New Hampshire now has an official state vegetable thanks to the efforts of fourth graders at the Derry Village School.  This issue will feature the potato and some of its amazing qualities.  As those students learned while researching this plant, there are countless ways to use the potato as an integrating theme for history, geography, science, literature and math.  The connection the potato has to New Hampshire is fascinating.  Explore the articles and resources to learn more.
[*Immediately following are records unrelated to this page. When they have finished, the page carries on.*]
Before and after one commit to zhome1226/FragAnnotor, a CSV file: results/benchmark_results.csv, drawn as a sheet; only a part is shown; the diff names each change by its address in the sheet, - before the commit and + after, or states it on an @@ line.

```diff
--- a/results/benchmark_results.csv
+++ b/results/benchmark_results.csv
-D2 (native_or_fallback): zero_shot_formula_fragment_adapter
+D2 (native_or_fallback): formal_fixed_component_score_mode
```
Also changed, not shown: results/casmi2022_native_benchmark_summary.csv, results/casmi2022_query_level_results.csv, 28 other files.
Potatoes are also rather iconic for me.  They are my favorite vegetable to harvest because there is a huge element of surprise.  They grow underground so you don't know until you bring them to the surface what your harvest will be like.  The plants above the ground may be lush and green but underneath the voles could have consumed the bulk of your crop, or you could have lots of tiny tubers.  Hopefully there is a bumper crop of robust potatoes that can be eaten and stored well into the winter.
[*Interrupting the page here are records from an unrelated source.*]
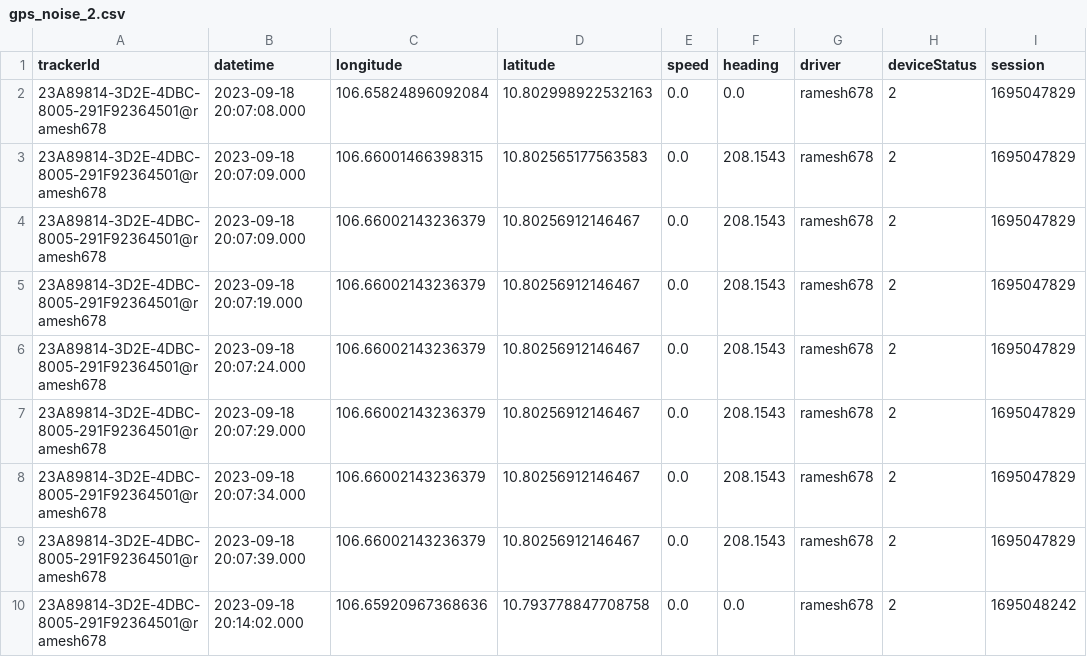
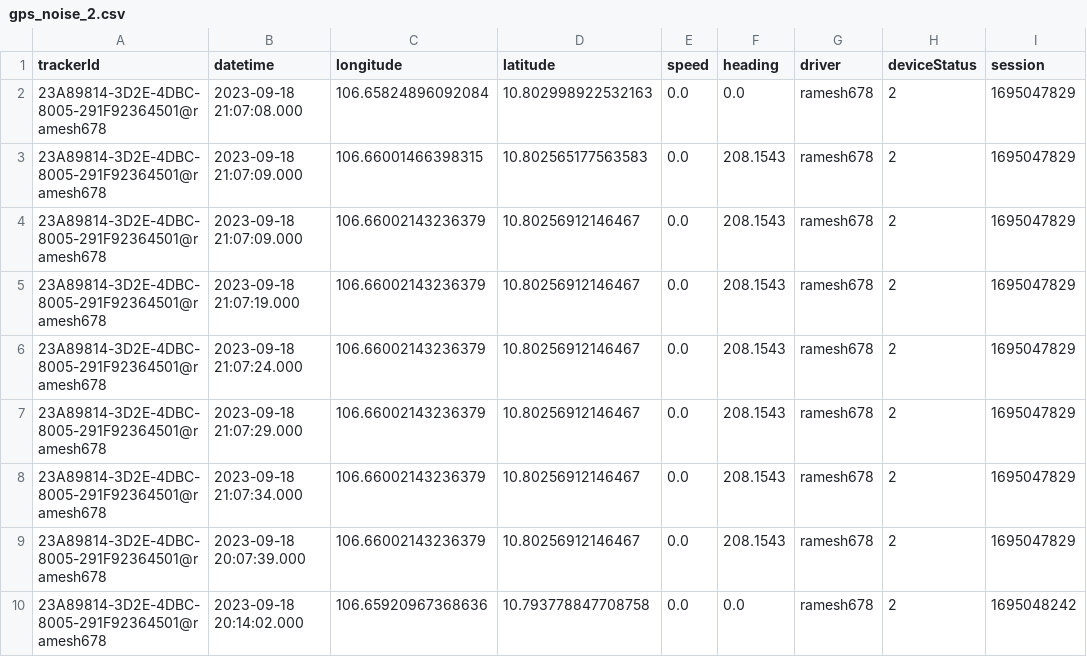
Before and after one commit to vopengeos/geoprocessing, a CSV file: data/csv/gps_noise_2.csv, drawn as a sheet; only a part is shown; the diff names each change by its address in the sheet, - before the commit and + after, or states it on an @@ line.

```diff
--- a/data/csv/gps_noise_2.csv
+++ b/data/csv/gps_noise_2.csv
-B2 (datetime): 2023-09-18 20:07:08.000
+B2 (datetime): 2023-09-18 21:07:08.000
-B3:B4 (datetime): 2023-09-18 20:07:09.000
+B3:B4 (datetime): 2023-09-18 21:07:09.000
-B5 (datetime): 2023-09-18 20:07:19.000
+B5 (datetime): 2023-09-18 21:07:19.000
-B6 (datetime): 2023-09-18 20:07:24.000
+B6 (datetime): 2023-09-18 21:07:24.000
-B7 (datetime): 2023-09-18 20:07:29.000
+B7 (datetime): 2023-09-18 21:07:29.000
-B8 (datetime): 2023-09-18 20:07:34.000
+B8 (datetime): 2023-09-18 21:07:34.000
```
Also changed, not shown: 1 other file.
Planting potatoes or any crop is like teaching.  You hope that the seeds will grow and produce a fine harvest in the future.  I've had the privilege of doing some of that as the Coordinator for NH Agriculture in the Classroom.  However, I will be moving on in a few weeks.  During the past three years, I hope I've been able to plant some seeds, provide ideas, resources and support for increasing the agricultural literacy of students and teachers around the state.  I have learned a great deal as well and thank you all for the support, feed back and opportunities you have given me to grow, learn and share.


Please continue to stay engaged. The future of NHAITC depends on support from donors, farmers, teachers, community members and all who care about the importance of agriculture and the education of our youth.  Grow on!


Best wishes,


Ruth Smith, Statewide Coordinator

NH Agriculture in the Classroom
Potato Resources


Eames-Sheavly, Marcia and Tracy Farrell. The Humble Potato: Underground Gold. A wonderful guide including history, experiments, recipes, nutrition activities, growing ideas and more. Cornell Cooperative Extension. Download the PDF version.



Idaho Potato Commission.  Frequently asked questions and kids pages with games.  



USDA Economic Research Service - Potato information: history, geographic information, production, uses, exporting data, etc.



US Potato Board. A website with recipes, nutrition information, history, facts, activities, interviews with potato farmers, videos and more.  



Spilsbury, Louise.  Food: Potatoes. A book for young readers about the history, types of potatoes, how they are used around the world, nutritional info and more.  Heinemann Library, 2001. ISBN: 158810149-5.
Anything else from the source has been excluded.